Meethe Chaawal ~ Zarda ~ Sweet Saffron Rice

Beyond curries
Thu, 24 Jun 2010 03:19:00 +0000
Meethe chaawal / Zarda / Sweet Saffron Rice As an Asian, in particular - a Tambrahm, my love for rice needs no reason, excuse or introduction. If I am told, "you really love rice, don't you?", I simply say, "Well, I am Tamilian." That justifies it all. Try as much, you can't shake off those genes and years of rice and rasam in one lifetime that easily! Given a choice between wheat and rice, I dive straight for rice, throwing the nutritionist's advice to the winds! It is this addiction that leads me to keep trying desserts that are made with rice. A whole month dedicated to rice at beyond curries gave me a chance to share this wonderful recipe I was introduced to by my neighbour. My neighbour, M, makes meethe chaawal during Navratri, Diwali and other festivals. My version is a vegan and low-sugar version, and I make it at the slightest pretext - rainy days, Sundays, weekdays, sudden guests, whatever! I warned you - I am addicted. And I would love you to get as addicted as I am. About the dish: Many Indian dishes bear their origins to Mughals. The dish we know as 'meethe chaawal' is one such. Meethe chaawal is known as 'zarda' in Pakistan and gets its name due to the yellow colour of the dish, from the Persian word 'zarda' which means yellow. It is served on special occasions and is made traditionally using clarified butter or ghee. I am not in favour of artificial or store bought food colourings and hence use only saffron (kesar or zafran), but these days meethe chaawal comes in a sprinkling of colours, so if you would like to go ahead, then colour it wild. (as wild as green, yellow or orange can get!). This is a popular dessert in the Indian regions of Punjab, Sindh and Rajasthan. Those who are vegetarian can substitute coconut milk with milk. Even if you use water instead of milk the taste will be good but I recommend coconut milk as it only tastes much, much better than milk, and that is not an exaggeration!

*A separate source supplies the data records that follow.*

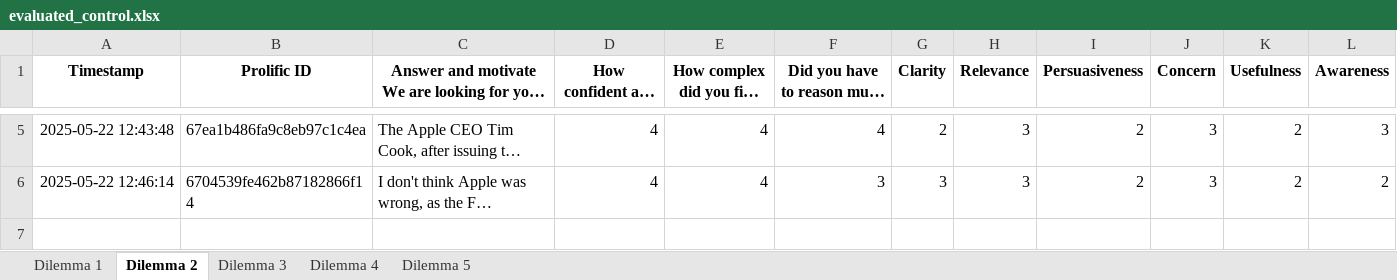
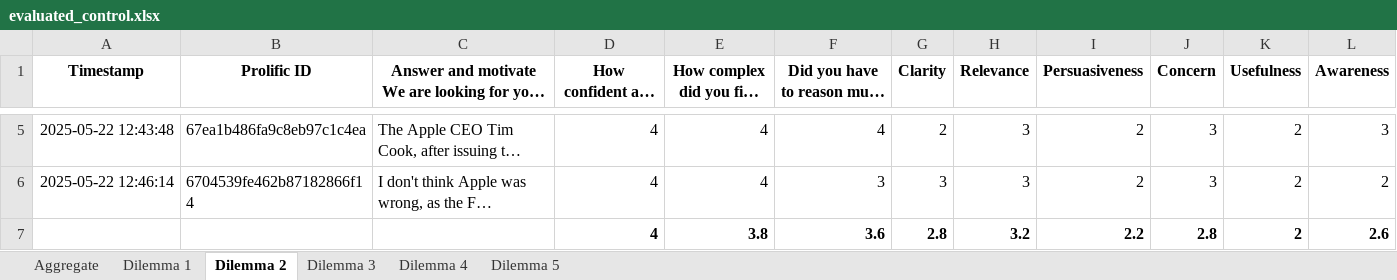
Before and after one commit to emanuelemessina/broken-morals, an Excel workbook: data/evaluated_control.xlsx, sheet Dilemma 2, drawn as a sheet; only a part is shown, gaps mark what is left out; long unchanged cells end in …; values as stored, in another font and other column widths than the file's, no borders; conditional formats not drawn; the diff names each change by its address in the sheet, - before the commit and + after, or states it on an @@ line.

```diff
--- a/data/evaluated_control.xlsx (sheet Dilemma 2)
+++ b/data/evaluated_control.xlsx (sheet Dilemma 2)
+sheet tab: Aggregate
+row 7:  |  |  | 4 | 3.8 | 3.6 | 2.8 | 3.2 | 2.2 | 2.8 | 2 | 2.6
```
Also changed, not shown: sheet Dilemma 4, sheet Dilemma 3, sheet Dilemma 5, sheet Dilemma 1, data/evaluated_treatment.xlsx, 1 other file.
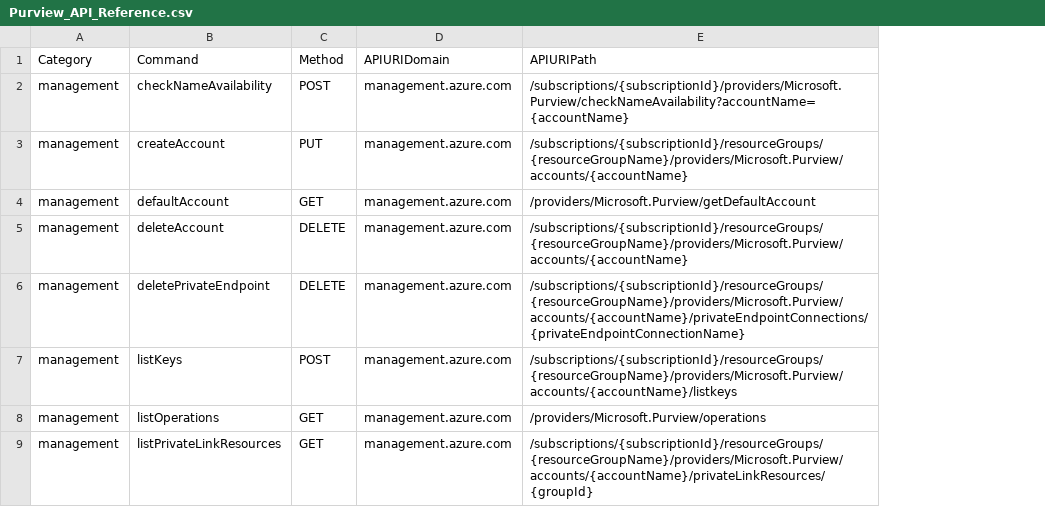
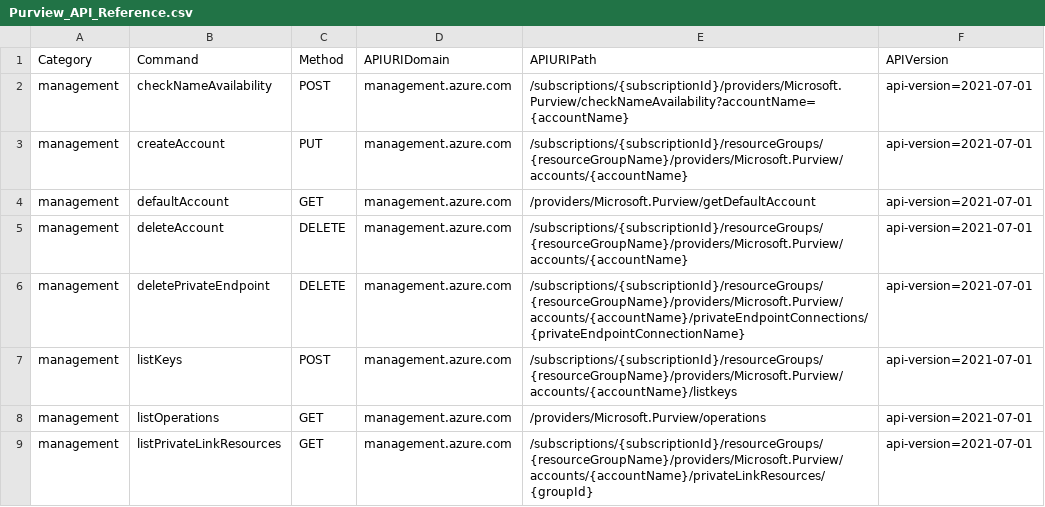
Before and after one commit to Azure/Azure-Purview-API-PowerShell, a CSV file: Purview_API_Reference.csv, drawn as a sheet; only a part is shown; the diff names each change by its address in the sheet, - before the commit and + after, or states it on an @@ line.

Commit message:
Update Purview_API_Reference.csv

```diff
--- a/Purview_API_Reference.csv
+++ b/Purview_API_Reference.csv
+column F (APIVersion), rows 2-9: all api-version=2021-07-01
```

Recipe: Meethe chaawal ~ Zarda ~ Saffron Rice Dessert Preparation Time : 20 mins, excluding soaking time for rice Serves : 3 persons Recipe Level: Very Easy/ Beginner Recipe/Post by: Sunshinemom Ingredients: 1 level cup, basmati rice or any long grained rice, soaked for at least 30 minutes in water 3/4 cup Sugar 1 vanilla pod, scraped (optional) A few strands of good quality saffron / kesar / zafran 1 + 1/2 cups water 1/2 cup light coconut milk (second extract) 4 Nos. Chhoti elaichi / Green cardamom, crushed roughly 4 Cloves / Laung 1 Bayleaf / Tejpatta (Optional) 3 tbsps. any neutral oil such as sunflower (vegetarians may use ghee) 1tbsp each of fried split cashew nuts, slivered almonds, pistachios and fried raisins Meethe chaawal / Zarda / Sweet Saffron Rice Method to prepare: Preparing the rice: Pick and rinse rice, soaking it in just enough water for at least 30 minutes. Drain and set aside. Soak the saffron strands in coconut milk and set aside till needed. Prepare a syrup with 1/2 cup water and sugar heating till the sugar just dissolves completely. In a pressure cooker heat 2 tbsps. of oil/ghee and when warm add crushed cardamom, cloves, bay leaf. Saute till aromatic. Now add drained rice and saute for two minutes till the rice is coated with the oil and the spices are evenly distributed. Add 1 cup of water and the saffron soaked coconut milk. Scrape the vanilla seeds into the mixture. Stir well and when it comes to a boil add the sugar syrup and stir for a minute. Put the lid on and cook with the weight for exactly 4 minutes on high fire. Reduce to sim and let cook for another 5 minutes. Put off fire. Let the cooker cool naturally. This should take about 15-20 minutes. Open and stir gently with a fork to fluff the rice. It may be a little sticky but by the time you reach your dessert course it will cool down and separate, that is if you cooker behaves like mine! Before serving stir in the dry fruits and raisins. If you are not using a cooker then proceed upto 5. Cook on reduced heat, stirring gently till the water is absorbed. If needed you may add a tsp. of ghee or oil in the end. Not necessary but if it makes you feel better, go ahead. Special Notes/Tips: Every cooker behaves differently. Time it the same as you will for a pulav or biryani. The rice should be just cooked and the grains separate. Sugar can be increased to one cup if you have a sweet tooth but this is perfect measure for my family. This tastes best served at room temperature. If you are having guests over have a second helping ready. It is quite delightful.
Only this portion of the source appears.